It is imperative that Catholic institutions, if they are to remain worthy of the name, disentangle themselves from any association with establishment figures – and any persons or organisations, whosoever and whatsoever – who promote an agenda or ideologies that cannot be reconciled in any way with what it means to be a faithful Christian and Catholic in
Fr PATRICK McCAFFERTY
A dark day in Ireland’s history
Hardly a day passes without some atrocity or injustice being brought to our attention.
On Friday May 25 the Republic was the setting for yet another disaster, as we witnessed a country hand the care of the most innocent in society over to the abortionists.
What can you say about people who would do such a shameful thing? With the world watching, what decent person would not fail to be repulsed at the singing and cheering by those celebrating the result.
Recently there has been talk of a border poll and a united Ireland. I no longer want anything to do with those in the Republic. Here in the north we are drowning in intolerance and sectarianism. We have two so-called nationalist parties who deserve nothing but contempt. Both tell us a child no longer needs a mother and a father. One party claimed to be pro-life, only for their leader to support with the pro-choice camp. What an embarrassment. There is now nowhere to go.

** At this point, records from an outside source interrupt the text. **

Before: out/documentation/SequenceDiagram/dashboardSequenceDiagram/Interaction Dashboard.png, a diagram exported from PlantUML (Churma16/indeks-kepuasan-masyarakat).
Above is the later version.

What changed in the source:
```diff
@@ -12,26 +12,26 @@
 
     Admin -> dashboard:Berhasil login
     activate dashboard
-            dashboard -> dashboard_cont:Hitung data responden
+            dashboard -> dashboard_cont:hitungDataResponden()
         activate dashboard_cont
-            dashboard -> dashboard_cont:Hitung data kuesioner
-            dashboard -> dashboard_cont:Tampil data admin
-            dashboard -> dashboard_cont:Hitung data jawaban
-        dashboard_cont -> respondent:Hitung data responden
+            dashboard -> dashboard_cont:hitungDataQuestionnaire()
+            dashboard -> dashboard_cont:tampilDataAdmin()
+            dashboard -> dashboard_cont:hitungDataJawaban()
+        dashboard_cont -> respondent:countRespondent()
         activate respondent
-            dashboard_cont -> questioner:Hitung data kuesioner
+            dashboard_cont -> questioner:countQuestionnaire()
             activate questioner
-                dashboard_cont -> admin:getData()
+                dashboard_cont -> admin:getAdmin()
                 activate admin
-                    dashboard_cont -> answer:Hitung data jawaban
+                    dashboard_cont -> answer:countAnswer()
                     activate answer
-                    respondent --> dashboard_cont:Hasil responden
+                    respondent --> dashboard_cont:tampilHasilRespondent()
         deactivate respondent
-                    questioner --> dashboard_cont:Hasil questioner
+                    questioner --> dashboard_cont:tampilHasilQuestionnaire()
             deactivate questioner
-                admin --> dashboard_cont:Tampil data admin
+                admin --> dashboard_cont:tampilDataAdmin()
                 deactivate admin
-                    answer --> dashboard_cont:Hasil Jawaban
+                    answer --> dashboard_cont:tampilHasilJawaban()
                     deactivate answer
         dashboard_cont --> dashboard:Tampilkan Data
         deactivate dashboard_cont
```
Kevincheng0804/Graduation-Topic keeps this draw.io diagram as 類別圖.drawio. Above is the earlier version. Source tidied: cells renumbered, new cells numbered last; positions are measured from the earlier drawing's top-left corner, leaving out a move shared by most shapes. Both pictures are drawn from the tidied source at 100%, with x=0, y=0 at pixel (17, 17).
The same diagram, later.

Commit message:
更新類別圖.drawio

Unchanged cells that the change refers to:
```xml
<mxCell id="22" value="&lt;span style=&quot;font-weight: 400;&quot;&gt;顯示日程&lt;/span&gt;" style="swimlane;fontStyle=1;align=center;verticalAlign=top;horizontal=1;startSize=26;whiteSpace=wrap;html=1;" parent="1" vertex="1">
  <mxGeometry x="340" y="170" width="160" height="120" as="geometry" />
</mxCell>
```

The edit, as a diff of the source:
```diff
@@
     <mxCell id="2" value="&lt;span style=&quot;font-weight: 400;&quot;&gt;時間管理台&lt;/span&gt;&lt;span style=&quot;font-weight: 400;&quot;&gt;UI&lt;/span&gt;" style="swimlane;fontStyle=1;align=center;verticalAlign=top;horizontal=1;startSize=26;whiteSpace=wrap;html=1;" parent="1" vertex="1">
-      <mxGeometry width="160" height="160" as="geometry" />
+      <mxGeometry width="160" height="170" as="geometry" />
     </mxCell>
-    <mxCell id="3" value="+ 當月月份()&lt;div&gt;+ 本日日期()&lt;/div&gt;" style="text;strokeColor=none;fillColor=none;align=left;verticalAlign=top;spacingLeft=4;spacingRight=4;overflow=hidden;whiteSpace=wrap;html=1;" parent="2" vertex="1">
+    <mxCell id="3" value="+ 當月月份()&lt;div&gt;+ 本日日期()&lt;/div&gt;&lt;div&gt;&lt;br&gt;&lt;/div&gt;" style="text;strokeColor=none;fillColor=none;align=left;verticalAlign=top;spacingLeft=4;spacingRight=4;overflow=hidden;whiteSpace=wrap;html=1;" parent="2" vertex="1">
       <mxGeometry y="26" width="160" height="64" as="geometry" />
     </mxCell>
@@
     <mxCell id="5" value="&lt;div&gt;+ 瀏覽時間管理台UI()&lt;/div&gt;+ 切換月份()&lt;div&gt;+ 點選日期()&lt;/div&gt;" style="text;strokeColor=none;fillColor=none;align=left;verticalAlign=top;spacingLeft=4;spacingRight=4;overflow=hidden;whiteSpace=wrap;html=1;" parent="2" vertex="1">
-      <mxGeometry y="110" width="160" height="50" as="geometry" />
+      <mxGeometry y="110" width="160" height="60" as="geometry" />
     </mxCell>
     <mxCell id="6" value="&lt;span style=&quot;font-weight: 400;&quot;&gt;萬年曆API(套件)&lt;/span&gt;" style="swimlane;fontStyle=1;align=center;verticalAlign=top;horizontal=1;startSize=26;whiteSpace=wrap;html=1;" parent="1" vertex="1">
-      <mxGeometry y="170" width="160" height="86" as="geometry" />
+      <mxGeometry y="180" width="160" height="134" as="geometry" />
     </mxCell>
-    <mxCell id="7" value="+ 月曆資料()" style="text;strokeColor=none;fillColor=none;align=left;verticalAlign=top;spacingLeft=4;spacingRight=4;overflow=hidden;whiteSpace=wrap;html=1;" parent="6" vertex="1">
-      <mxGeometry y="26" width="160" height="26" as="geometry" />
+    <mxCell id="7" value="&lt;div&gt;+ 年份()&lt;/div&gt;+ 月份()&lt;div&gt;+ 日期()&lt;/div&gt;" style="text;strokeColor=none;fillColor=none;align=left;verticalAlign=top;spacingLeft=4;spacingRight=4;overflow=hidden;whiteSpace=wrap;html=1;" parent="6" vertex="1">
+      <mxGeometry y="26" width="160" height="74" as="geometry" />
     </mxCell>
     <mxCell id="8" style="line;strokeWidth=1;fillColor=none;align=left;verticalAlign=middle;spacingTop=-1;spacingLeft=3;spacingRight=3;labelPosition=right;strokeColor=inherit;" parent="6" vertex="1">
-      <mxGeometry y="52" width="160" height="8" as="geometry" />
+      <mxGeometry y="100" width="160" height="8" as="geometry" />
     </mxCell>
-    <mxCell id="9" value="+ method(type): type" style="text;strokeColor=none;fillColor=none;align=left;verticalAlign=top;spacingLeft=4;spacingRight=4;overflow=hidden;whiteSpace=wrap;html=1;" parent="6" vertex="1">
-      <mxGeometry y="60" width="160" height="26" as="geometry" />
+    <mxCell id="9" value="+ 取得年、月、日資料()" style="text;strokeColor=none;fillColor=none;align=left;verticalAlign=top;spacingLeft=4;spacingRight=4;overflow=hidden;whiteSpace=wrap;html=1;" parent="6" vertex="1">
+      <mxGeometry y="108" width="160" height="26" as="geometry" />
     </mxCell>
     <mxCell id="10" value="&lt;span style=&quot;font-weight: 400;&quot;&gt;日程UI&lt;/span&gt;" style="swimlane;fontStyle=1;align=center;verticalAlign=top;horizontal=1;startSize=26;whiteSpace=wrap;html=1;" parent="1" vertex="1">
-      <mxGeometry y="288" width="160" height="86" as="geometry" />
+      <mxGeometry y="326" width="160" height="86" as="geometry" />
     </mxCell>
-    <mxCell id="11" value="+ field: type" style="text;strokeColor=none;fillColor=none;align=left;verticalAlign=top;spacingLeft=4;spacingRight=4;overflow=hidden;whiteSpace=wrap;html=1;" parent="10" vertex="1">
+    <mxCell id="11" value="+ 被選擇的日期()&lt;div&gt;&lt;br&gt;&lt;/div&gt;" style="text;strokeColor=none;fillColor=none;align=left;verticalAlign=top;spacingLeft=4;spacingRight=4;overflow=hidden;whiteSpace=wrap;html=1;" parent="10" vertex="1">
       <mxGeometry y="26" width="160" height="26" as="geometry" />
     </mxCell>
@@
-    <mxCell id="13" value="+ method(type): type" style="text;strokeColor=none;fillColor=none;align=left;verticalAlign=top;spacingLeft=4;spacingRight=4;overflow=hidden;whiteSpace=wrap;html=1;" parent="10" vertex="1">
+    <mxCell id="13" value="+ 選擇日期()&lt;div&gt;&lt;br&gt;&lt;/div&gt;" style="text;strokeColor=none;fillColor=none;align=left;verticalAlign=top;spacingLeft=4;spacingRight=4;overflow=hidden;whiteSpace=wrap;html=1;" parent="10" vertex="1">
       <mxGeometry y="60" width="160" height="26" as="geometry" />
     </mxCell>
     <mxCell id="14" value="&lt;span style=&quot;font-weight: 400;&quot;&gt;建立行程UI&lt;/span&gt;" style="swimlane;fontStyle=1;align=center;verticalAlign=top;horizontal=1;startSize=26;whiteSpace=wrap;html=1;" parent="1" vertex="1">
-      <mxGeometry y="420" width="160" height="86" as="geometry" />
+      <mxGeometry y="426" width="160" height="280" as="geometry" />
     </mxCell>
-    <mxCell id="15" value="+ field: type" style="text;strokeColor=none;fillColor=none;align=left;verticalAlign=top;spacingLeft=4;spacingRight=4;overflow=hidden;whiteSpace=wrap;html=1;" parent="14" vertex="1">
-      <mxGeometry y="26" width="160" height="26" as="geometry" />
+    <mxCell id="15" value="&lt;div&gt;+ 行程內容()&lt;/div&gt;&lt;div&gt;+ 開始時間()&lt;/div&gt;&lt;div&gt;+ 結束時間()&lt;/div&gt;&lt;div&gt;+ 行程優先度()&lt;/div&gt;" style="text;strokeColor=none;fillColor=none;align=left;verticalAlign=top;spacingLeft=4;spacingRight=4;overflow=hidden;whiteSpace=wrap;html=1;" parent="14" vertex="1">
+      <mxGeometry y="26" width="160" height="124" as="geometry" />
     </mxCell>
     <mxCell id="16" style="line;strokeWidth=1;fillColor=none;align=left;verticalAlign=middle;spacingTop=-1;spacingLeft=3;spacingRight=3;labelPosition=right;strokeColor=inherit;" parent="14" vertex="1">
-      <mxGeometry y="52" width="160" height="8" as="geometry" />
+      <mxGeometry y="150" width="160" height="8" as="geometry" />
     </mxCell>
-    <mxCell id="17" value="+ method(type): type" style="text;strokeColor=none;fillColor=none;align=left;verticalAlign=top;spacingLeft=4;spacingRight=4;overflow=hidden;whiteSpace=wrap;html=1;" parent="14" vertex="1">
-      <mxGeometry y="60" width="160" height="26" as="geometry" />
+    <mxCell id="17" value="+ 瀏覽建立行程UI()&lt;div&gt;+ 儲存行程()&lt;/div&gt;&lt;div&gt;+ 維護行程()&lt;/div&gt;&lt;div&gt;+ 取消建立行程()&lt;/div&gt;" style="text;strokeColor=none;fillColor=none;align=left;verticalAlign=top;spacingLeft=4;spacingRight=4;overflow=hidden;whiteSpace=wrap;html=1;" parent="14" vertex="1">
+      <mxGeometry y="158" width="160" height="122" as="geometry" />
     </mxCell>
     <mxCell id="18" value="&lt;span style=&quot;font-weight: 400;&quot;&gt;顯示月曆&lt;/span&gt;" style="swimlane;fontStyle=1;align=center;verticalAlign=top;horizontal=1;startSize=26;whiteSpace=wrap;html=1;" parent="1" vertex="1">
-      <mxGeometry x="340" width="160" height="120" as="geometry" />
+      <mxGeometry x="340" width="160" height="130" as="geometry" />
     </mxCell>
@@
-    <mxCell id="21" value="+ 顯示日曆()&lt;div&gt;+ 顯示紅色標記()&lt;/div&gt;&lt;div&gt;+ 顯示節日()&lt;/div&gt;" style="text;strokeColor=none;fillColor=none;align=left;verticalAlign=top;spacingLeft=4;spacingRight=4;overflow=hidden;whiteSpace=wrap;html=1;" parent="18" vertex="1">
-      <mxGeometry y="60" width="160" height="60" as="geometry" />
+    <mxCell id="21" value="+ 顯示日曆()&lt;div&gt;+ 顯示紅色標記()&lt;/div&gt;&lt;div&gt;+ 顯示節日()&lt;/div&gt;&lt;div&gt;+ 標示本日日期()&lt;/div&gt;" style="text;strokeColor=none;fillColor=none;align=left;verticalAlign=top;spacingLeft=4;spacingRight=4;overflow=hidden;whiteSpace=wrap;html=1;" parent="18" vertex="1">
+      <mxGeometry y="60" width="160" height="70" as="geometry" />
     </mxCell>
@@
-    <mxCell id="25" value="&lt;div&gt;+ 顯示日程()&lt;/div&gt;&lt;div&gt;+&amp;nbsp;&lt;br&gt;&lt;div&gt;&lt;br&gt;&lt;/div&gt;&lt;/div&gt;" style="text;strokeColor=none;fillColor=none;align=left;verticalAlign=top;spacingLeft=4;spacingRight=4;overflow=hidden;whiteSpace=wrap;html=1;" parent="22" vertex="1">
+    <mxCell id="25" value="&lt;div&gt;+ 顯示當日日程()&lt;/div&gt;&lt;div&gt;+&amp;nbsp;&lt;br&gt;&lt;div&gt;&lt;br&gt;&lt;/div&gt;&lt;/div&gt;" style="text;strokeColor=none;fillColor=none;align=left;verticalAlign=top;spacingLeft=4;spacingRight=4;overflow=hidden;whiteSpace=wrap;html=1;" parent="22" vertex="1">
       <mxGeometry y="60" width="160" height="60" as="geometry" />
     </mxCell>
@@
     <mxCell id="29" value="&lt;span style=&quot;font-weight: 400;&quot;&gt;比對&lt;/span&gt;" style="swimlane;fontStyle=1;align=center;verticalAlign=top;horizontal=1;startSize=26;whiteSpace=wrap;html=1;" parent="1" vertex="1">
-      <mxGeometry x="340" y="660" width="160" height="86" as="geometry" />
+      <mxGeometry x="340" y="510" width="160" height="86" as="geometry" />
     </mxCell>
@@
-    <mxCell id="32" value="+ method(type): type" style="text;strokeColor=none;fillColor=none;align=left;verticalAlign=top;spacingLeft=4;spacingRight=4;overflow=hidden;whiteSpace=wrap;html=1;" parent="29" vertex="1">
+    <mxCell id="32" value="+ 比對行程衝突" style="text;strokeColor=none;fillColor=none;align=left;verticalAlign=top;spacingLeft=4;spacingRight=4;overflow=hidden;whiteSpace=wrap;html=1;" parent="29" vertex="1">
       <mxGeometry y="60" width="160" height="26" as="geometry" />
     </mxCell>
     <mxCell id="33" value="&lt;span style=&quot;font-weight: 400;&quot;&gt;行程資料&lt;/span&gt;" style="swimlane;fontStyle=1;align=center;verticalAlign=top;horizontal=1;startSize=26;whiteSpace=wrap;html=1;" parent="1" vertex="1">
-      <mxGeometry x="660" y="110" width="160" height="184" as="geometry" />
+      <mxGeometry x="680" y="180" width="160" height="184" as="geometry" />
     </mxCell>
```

Friday May 25 will go down as the darkest day in this island’s history.
Coleraine Co Derry
Let God be the judge
There was a lot of discussion in the media about the various actions of priests in relation to abortion. The priests should follow the example of Jesus: ‘Judge and you shall be judged, the measure you use to judge others will be used to judge you.’ ‘Let him or her without sin throw the first stone.’ ‘Your forgiveness is dependant on your forgiveness of others.’
Let God be the judge.
Abortion is wrong because it is the taking of innocent life in all circumstances. We are judged to be alive by our heart beat. Why should the unborn child not be judged by its heart beat which starts beating 21 days after conception?
Draperstown, Co Derry
Health or safety?
Britain buys five new military striker jets costing £92m each with more on order. Our annual military budget is £46,000,000,000 – the fifth highest in the world. That’s nearly 40 times greater than our annual health budget so of course the Department of Defence could afford the ‘must have’ jets to ‘keep us safe’. Where is the money coming from? A disgraceful sense of priorities.
Rostrevor, Co Down
Expression of thanks
I want to thank everyone who united with us during Dementia Action Week (May 21-27) to help the 20,400 people in Northern Ireland living with the condition.
We’d like to thank all those people who came together to attend or run information events up and down the country, the libraries, health centres and businesses that helped spread the word that small actions combine to make a big impact for people with dementia. Thanks too to MLAs and their staff who took time to become Dementia Friends.
Northern Ireland Director